§ **Data shown**:
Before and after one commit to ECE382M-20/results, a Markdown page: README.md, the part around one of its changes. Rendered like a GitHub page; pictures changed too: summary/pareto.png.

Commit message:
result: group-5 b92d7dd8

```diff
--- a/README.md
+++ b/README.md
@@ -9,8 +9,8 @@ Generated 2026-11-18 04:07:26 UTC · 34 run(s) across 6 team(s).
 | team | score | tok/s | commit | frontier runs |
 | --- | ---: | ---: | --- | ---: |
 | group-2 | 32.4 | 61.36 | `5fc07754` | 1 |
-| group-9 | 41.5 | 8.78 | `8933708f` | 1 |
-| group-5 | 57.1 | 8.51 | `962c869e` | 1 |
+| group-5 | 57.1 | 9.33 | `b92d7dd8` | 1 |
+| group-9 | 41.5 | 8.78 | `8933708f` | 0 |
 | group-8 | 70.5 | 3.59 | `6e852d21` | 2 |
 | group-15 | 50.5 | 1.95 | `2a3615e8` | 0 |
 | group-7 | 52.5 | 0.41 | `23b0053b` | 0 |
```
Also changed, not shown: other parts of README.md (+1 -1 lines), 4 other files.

§ **Work instruction**: Extract all of the material exactly as it is written.

§ **Answer for the task**:
Before and after one commit to ECE382M-20/results, a Markdown page: README.md, the part around one of its changes. Rendered like a GitHub page; pictures changed too: summary/pareto.png.

Commit message:
result: group-5 b92d7dd8

```diff
--- a/README.md
+++ b/README.md
@@ -9,8 +9,8 @@ Generated 2026-11-18 04:07:26 UTC · 34 run(s) across 6 team(s).
 | team | score | tok/s | commit | frontier runs |
 | --- | ---: | ---: | --- | ---: |
 | group-2 | 32.4 | 61.36 | `5fc07754` | 1 |
-| group-9 | 41.5 | 8.78 | `8933708f` | 1 |
-| group-5 | 57.1 | 8.51 | `962c869e` | 1 |
+| group-5 | 57.1 | 9.33 | `b92d7dd8` | 1 |
+| group-9 | 41.5 | 8.78 | `8933708f` | 0 |
 | group-8 | 70.5 | 3.59 | `6e852d21` | 2 |
 | group-15 | 50.5 | 1.95 | `2a3615e8` | 0 |
 | group-7 | 52.5 | 0.41 | `23b0053b` | 0 |
```
Also changed, not shown: other parts of README.md (+1 -1 lines), 4 other files.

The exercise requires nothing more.